What Trumpitecture Reveals About The New President-Elect

Photo: Trump Towers (Getty Images).

As the world looked on with bated breath at the presidential election that would ultimately crown the 45th president, some in the design world have already drawn clues about what a Trump presidency would look like. Where from? The vast collection of Trump buildings and properties across the globe, now conveniently referenced as Trumpitecture. Whether or not Trump has been a viable influence on the culture of design and architecture is entirely debatable. What is undeniable is his unapologetic presence in the conversation.

American architect Doug Staker has certainly brought that very conversation to the fore. Staker most recently referenced Trumpitecture in a blitzing opinion piece railing against everything that is wrong with the phenomenon from its big audacious designs to its lack of symmetry and coherence.

Projected design image for Trump Panama Ocean Club. Courtesy of Getty Images.

Projected design image for Trump Panama Ocean Club.

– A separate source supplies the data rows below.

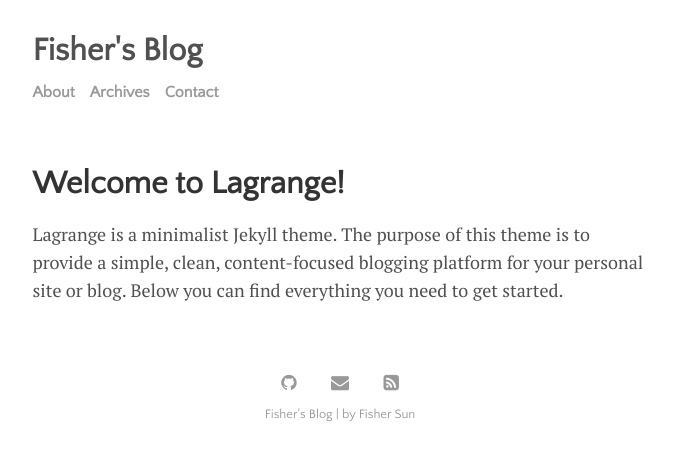
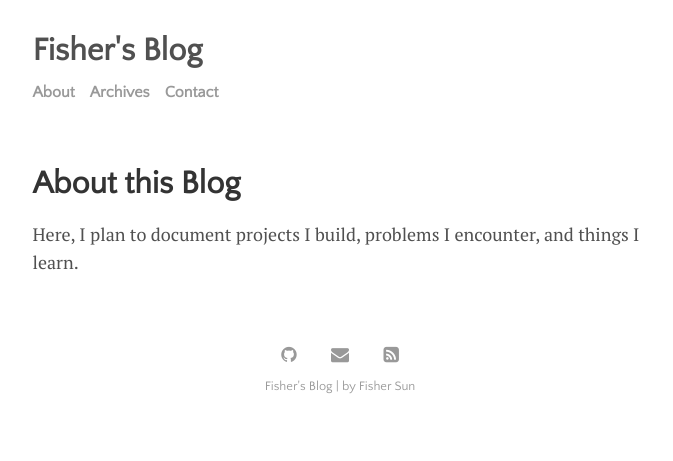
Before and after one commit to seasonedfish/blog, a Jekyll site: the page built from menu/about.md, in a window 1280 px wide. Shown: the top 461 px of the page, without its empty margins (300-973 px from the left). Built offline with Jekyll 4.4.1, drawn with Linux system fonts in a browser that asks for light colours.

Commit message:
Change about page

```diff
--- a/menu/about.md
+++ b/menu/about.md
@@ -1,7 +1,7 @@
 ---
 layout: page
-title: Welcome to Lagrange!
+title: About this Blog
 permalink: /about
 ---
 
-Lagrange is a minimalist Jekyll theme. The purpose of this theme is to provide a simple, clean, content-focused blogging platform for your personal site or blog. Below you can find everything you need to get started.
+Here, I plan to document projects I build, problems I encounter, and things I learn.
```
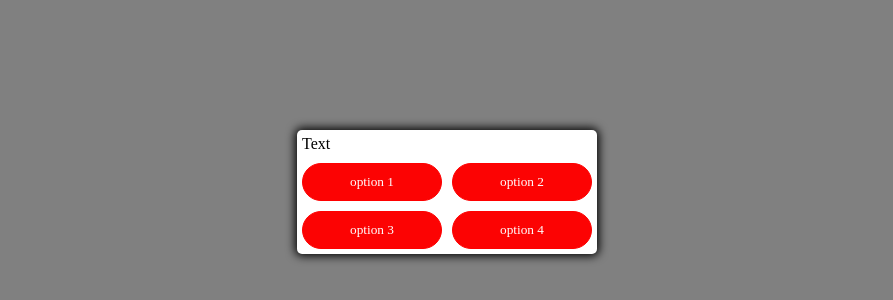
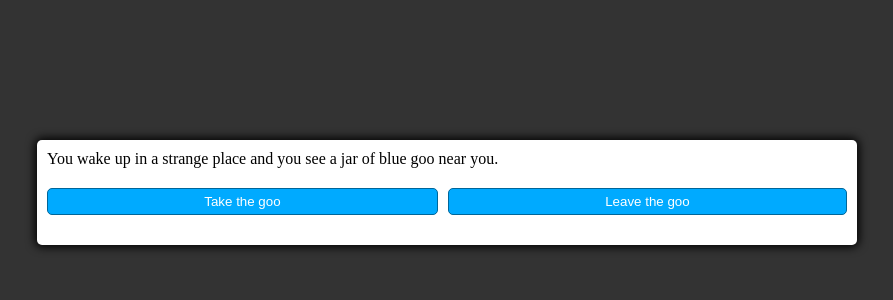
Before and after one commit to Nobody1989/Nobody1989.github.io, a plain HTML site: page course/adventure.html in a window 1280 px wide. Shown: the part 208-508 px from the top of the page, without its empty margins (193-1086 px from the left). Drawn offline with Linux system fonts and the light colour scheme.

Commit message:
adventure

```diff
--- a/course/adventure.css
+++ b/course/adventure.css
@@ -1,46 +1,44 @@
-*,*::before,*::after{
+**, *::before, *::after {
     box-sizing: border-box;
     font-family: Gotham Rounded;
-}
-body{
-    padding: o;
+  }
+
+  body {
+    padding: 0;
     margin: 0;
-    display:flex;
+    display: flex;
+    width: 100vw;
+    height: 100vh;
     justify-content: center;
     align-items: center;
-    width:100vw;
-    height:100vh;
-    background-color: grey;
+    background-color: #333;
+  }
 
-}
-.Container{
-width:300px;
-max-width:80%;
-background-color:white;
-padding: 5px;
-border-radius: 5px;
-box-shadow: 0 0 10px 2px;
+  .container {
+    width: 800px;
+    max-width: 80%;
+    background-color: white;
+    border-radius: 5px;
+    padding: 10px;
+    box-shadow: 0 0 10px 2px;
+  }
 
+  .btn-grid {
+    display: grid;
+    grid-template-columns: repeat(2, auto);
+    gap: 10px;
+    margin: 20px 0;
+  }
 
-}
-.btn-grid{
-    display:grid;
-    grid-template-columns: repeat(2,auto);
-    gap: 10px;
-    margin-top: 10px;
+  .btn {
+    border: 1px solid hsl(200, 100%, 30%);
+    background-color: hsl(200, 100%, 50%);
+    border-radius: 5px;
+    padding: 5px 10px;
+    color: white;
+    outline: none;
+  }
 
-
-
-}
-.button{
-    background-color: hsl(0, 98%, 50%);
-    border: 1px solid hsl(0, 100%, 50%);
-    border-radius: 20px;
-    padding:10px 15px;
-    color:white;
-    outline:none;
-
-}
-.button:hover{
+  .btn:hover {
     border-color: black;
-}
+  }
--- a/course/adventure.html
+++ b/course/adventure.html
@@ -1,21 +1,22 @@
 <!DOCTYPE html>
-<Html>
+<html lang="en">
 <head>
-    <link rel="stylesheet" href="adventure.css">
-    <script defer src+"adventure.js"></script>
-    </head>
-    <body>
-        <div class="Container">
-            <div id= "text">Text</div>
-            <div id="options-buttons" class="btn-grid">
-                <button class="button">option 1</button>
-                <button class="button">option 2</button>
-                <button class="button">option 3</button>
-                <button class="button">option 4</button>
-
-
-            </div>
-
-        </div>
-    </body>
-</Html>
+  <meta charset="UTF-8">
+  <meta name="viewport" content="width=device-width, initial-scale=1.0">
+  <meta http-equiv="X-UA-Compatible" content="ie=edge">
+  <link href="adventure.css" rel="stylesheet">
+  <script defer src="adventure.js"></script>
+  <title>Text Adventure</title>
+</head>
+<body>
+  <div class="container">
+    <div id="text">Text</div>
+    <div id="option-buttons" class="btn-grid">
+      <button class="btn">Option 1</button>
+      <button class="btn">Option 2</button>
+      <button class="btn">Option 3</button>
+      <button class="btn">Option 4</button>
+    </div>
+  </div>
+</body>
+</html>
--- a/course/adventure.js
+++ b/course/adventure.js
@@ -0,0 +1,194 @@
+const textElement = document.getElementById('text')
+const optionButtonsElement = document.getElementById('option-buttons')
+
+let state
+
+function startGame() {
+  state = { }
+  showTextNode(1)
+}
+
+function showTextNode(textNodeId) {
+  const textNode = textNodes.find(textNode => textNode.id === textNodeId)
+  textElement.innerText = textNode.text
+  while (optionButtonsElement.firstChild) {
+    optionButtonsElement.removeChild(optionButtonsElement.firstChild)
+  }
+  textNode.options.forEach(option => {
+    if (showOption(option)) {
+      const button = document.createElement('button')
+      button.innerText = option.text
+      button.classList.add('btn')
+      button.addEventListener('click', () => selectOption(option))
+      optionButtonsElement.appendChild(button)
+    }
+  })
+}
+
+function selectOption(option) {
+  const nextTextNodeId = option.nextText
+  if (nextTextNodeId <= 0) {
+    return startGame()
+  }
+  state = Object.assign(state, option.setState)
+  showTextNode(nextTextNodeId)
+}
+
+function showOption(option) {
+  return option.requiredState == null || option.requiredState(state)
+}
+
+const textNodes = [
+  {
+    id: 1,
+    text: 'You wake up in a strange place and you see a jar of blue goo near you.',
+    options: [
+      {
+        text: 'Take the goo',
+        setState: { blueGoo: true },
+        nextText: 2
+      },
+      {
+        text: 'Leave the goo',
+        nextText: 2
+      }
+    ]
+  },
+  {
+    id: 2,
+    text: 'You venture forth in search of answers to where you are when you come across a merchant.',
+    options: [
+      {
+        text: 'Trade the goo for a sword',
+        requiredState: (currentState) => currentState.blueGoo,
+        setState: { blueGoo: false, sword: true },
+        nextText: 3
+      },
+      {
+        text: 'Trade the goo for a shield',
+        requiredState: (currentState) => currentState.blueGoo,
+        setState: { blueGoo: false, shield: true },
+        nextText: 3
+      },
+      {
+        text: 'Ignore the merchant',
+        nextText: 3
+      }
+    ]
+  },
+  {
+    id: 3,
+    text: 'After leaving the merchant you start to feel tired and stumble upon a small town next to a dangerous looking castle.',
+    options: [
+      {
+        text: 'Explore the castle',
+        nextText: 4
+      },
+      {
+        text: 'Find a room to sleep at in the town',
+        nextText: 5
+      },
+      {
+        text: 'Find some hay in a stable to sleep in',
+        nextText: 6
+      }
+    ]
+  },
+  {
+    id: 4,
+    text: 'You are so tired that you fall asleep while exploring the castle and are killed by some terrible monster in your sleep.',
+    options: [
+      {
+        text: 'Restart',
+        nextText: -1
+      }
+    ]
+  },
+  {
+    id: 5,
+    text: 'Without any money to buy a room you break into the nearest inn and fall asleep. After a few hours of sleep the owner of the inn finds you and has the town guard lock you in a cell.',
+    options: [
+      {
+        text: 'Restart',
+        nextText: -1
+      }
+    ]
+  },
+  {
+    id: 6,
+    text: 'You wake up well rested and full of energy ready to explore the nearby castle.',
+    options: [
+      {
+        text: 'Explore the castle',
+        nextText: 7
+      }
+    ]
+  },
+  {
+    id: 7,
+    text: 'While exploring the castle you come across a horrible monster in your path.',
+    options: [
+      {
+        text: 'Try to run',
+        nextText: 8
+      },
+      {
+        text: 'Attack it with your sword',
+        requiredState: (currentState) => currentState.sword,
+        nextText: 9
+      },
+      {
+        text: 'Hide behind your shield',
+        requiredState: (currentState) => currentState.shield,
+        nextText: 10
+      },
+      {
+        text: 'Throw the blue goo at it',
+        requiredState: (currentState) => currentState.blueGoo,
+        nextText: 11
+      }
+    ]
+  },
+  {
+    id: 8,
+    text: 'Your attempts to run are in vain and the monster easily catches.',
+    options: [
+      {
+        text: 'Restart',
+        nextText: -1
+      }
+    ]
+  },
+  {
+    id: 9,
+    text: 'You foolishly thought this monster could be slain with a single sword.',
+    options: [
+      {
+        text: 'Restart',
+        nextText: -1
+      }
+    ]
+  },
+  {
+    id: 10,
+    text: 'The monster laughed as you hid behind your shield and ate you.',
+    options: [
+      {
+        text: 'Restart',
+        nextText: -1
+      }
+    ]
+  },
+  {
+    id: 11,
+    text: 'You threw your jar of goo at the monster and it exploded. After the dust settled you saw the monster was destroyed. Seeing your victory you decide to claim this castle as your and live out the rest of your days there.',
+    options: [
+      {
+        text: 'Congratulations. Play Again.',
+        nextText: -1
+      }
+    ]
+  }
+]
+
+startGame()
```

Courtesy of Getty Images.

“Architecture has the potential to inspire, uplift, and transcend; the creation of architecture is a pursuit, a life, a passion,” says Staker, setting up his argument that Trump’s penchant for big, bold and opulent designs betrays the true essence of what architecture is all about. “Trumpitecture veers away from difficult realities in favour [sic] of reductive simplicity.”

Whether that is also an attack on each of the respective architects that undertook Trump projects or a larger indictment of Trump branding and philosophy is unclear. Staker and others in the design community assert that the buildings, whether of Trump’s own vision or not, are a solid reflection of whom he is as a person and what we should expect from him as a president.

Also: Trump Tower. Photo courtesy of Getty Images

Trump Tower New York was erected in 1983 by architect Der Scutt. Its 58 stories loom large over Manhattan’s 5th Avenue. And a long told legend goes that Trump had one of his buildings (possibly this one) made to look larger by having the height of an adjacent building reduced.

Trump’s Las Vegas property is gilded in gold color to reflect the decadence and hedonism of Las Vegas and possibly Trump’s own passion for opulent luxury. Gold is a reoccurring theme with Trump properties. In fact, he descended a gold escalator in one of his properties to formally announce his candidacy for president.

Trump Tower Manila becomes part of a select bit of real estate in Century City Phillipines. Photo courtesy of Getty Images.

Trump Tower Manila becomes part of a select bit of real estate in Century City Phillipines. Photo courtesy of Getty Images.

Trump also has properties in Manila, Chicago, and soon a Paris property that has already riled purists in the City of Lights. Flank to flank with some of the world’s more majestic buildings (Paris’ Athenée, for example), Trump properties opt for a modern approach light on design aesthetic. Big. Bold. Brazen. Should we expect nothing less of the new president’s foreign and domestic policy?